Contained in this two-part chapter are descriptions of the nine core emotions of grief and an explanation as to why these emotions are present, in combinations of two or more, in all death and non-death losses.
Presented are examples of internal and external factors that can affect the depth, manifestation and duration of all types of grief.
In addition to experiencing the nine core emotions of grief, parents of murdered children experience a myriad of other emotions. These emotions, which are typical to murdered-child grief, are described.
After a child has been murdered the parents are required to interact with those who make up the criminal justice system. Presented are explanations of how this interaction can ease or worsen the parents' grief.
When their child is murdered the parents' lives permanently change in ways both negative and positive. These changes, and how the parents assimilate them into their lives, are explained.
Parents of murdered children need help to survive their grief from the minute their child dies. Anyone who encounters the parents can help them survive using the techniques presented.
Reconstructing their shattered lives is a struggle in which parents of murdered children engage for many years. Using the long-term methods of help described, those who come in contact with the parents can aid in that struggle.
Parents of murdered children must devise ways to survive the initial phases of their grief. This chapter describes short-term survival techniques used by actual bereaved parents.

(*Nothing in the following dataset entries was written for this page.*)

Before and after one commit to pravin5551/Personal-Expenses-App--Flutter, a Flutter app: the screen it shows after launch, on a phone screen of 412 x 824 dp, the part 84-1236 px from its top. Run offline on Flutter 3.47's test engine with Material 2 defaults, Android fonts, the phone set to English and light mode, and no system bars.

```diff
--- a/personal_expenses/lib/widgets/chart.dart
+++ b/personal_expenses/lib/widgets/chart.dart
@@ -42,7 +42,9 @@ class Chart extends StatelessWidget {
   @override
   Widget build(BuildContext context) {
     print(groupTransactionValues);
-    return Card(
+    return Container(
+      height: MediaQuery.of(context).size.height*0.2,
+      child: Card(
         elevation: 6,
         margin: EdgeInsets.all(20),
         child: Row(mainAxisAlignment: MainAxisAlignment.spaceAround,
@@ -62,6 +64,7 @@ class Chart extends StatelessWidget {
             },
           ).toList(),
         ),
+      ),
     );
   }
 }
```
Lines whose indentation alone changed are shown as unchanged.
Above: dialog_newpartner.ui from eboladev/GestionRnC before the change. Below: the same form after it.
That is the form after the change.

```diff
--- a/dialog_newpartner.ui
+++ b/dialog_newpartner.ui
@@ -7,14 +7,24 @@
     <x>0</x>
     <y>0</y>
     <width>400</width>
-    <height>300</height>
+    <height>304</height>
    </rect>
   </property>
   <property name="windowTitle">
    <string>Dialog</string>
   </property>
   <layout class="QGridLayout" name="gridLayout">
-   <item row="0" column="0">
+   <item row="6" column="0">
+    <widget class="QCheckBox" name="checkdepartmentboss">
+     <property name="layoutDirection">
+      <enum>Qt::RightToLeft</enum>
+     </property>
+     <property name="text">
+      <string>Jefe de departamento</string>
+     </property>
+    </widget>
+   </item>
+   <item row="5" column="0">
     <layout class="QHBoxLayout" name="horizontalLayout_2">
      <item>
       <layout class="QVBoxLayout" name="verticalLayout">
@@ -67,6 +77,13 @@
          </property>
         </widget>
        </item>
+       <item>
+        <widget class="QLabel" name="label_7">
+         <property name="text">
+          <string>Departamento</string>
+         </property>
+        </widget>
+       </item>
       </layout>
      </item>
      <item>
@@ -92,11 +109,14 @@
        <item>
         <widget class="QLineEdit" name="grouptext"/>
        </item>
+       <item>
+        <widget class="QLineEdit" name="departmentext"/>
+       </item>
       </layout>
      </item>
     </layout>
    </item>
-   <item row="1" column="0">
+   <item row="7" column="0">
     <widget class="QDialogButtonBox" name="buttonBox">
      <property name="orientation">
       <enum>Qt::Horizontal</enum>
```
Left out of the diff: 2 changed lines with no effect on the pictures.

When their child is murdered the parents are filled with rage and despair which they eventually learn to funnel into positive channels. These positive channels are explored.